Cypienta, based in Toronto, is developing technology that detects and tracks the “footprints” hackers leave behind by analyzing one trillion data points per minute. The technology could be used to predict and prevent future attacks, and Tahoun said it would share information around the globe to prevent other attacks.
The company is working with scientists at Oak Ridge National Laboratory to develop more efficient algorithms, Tahoun said.
It takes four months to book a dermatology appointment in Knoxville, according to CEO Eleanor Jones. That’s twice as long as the national average.
Skintelligent, headquartered in Atlanta, is using artificial intelligence to bring instant skin care to your smartphone. By uploading a picture of your face and answering some basic questions, the technology would recognize and diagnose acne, wrinkles and skin conditions. It could also recommended treatment options.

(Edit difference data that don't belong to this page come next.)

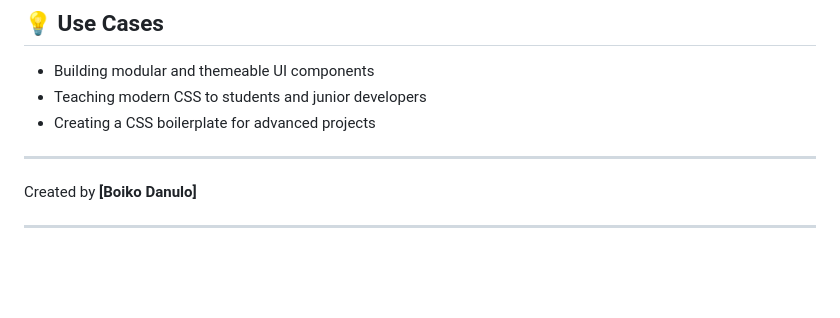
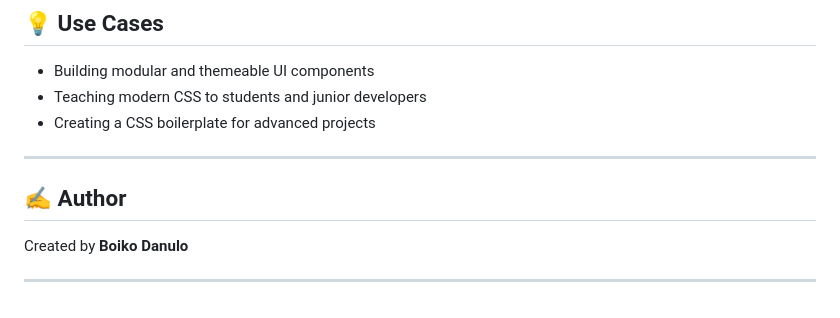
Before and after one commit to BDR-BED/css-skills-showcase, a Markdown page: README.md, the part around the change. Drawn GitHub-style; blank space fills up the shorter version.

```diff
--- a/README.md
+++ b/README.md
@@ -99,6 +99,7 @@ This project demonstrates a modern and practical implementation of CSS features
 
 ---
 
-Created by **[Boiko Danulo]**
+## ✍️ Author
+Created by **Boiko Danulo**
 
 ---
```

The company has a research partnership with Oak Ridge National Laboratory to improve the software’s ability to read and screen photos.
Working from home has become the norm for many. Furkan Eris, CEO of Spiky, developed technology that allows managers to monitor engagement remotely.
Users create a team of workers, upload their video conferencing tool and videos, then Spiky AI provides insights to managers about the team’s efficiency of communication and overall engagement.
Eris said Spikey, based in Boston, has worked with Microsoft Teams and Cisco WebEx.
FLUIX was founded by CEO Abhishek Sastri and is based in Florida, but the company will have a long-term presence in East Tennessee, where Sastri plans for all FLUIX products to be designed and manufactured.
The company creates efficient cooling systems for computers with a turbulent liquid cooling system. The systems, according to Sastri, can improve processing speeds by 25%, allowing for faster processing and less buffering.
Sastri previously told Knox News all FLUIX products will be manufactured at TGS Precision in Lenoir City.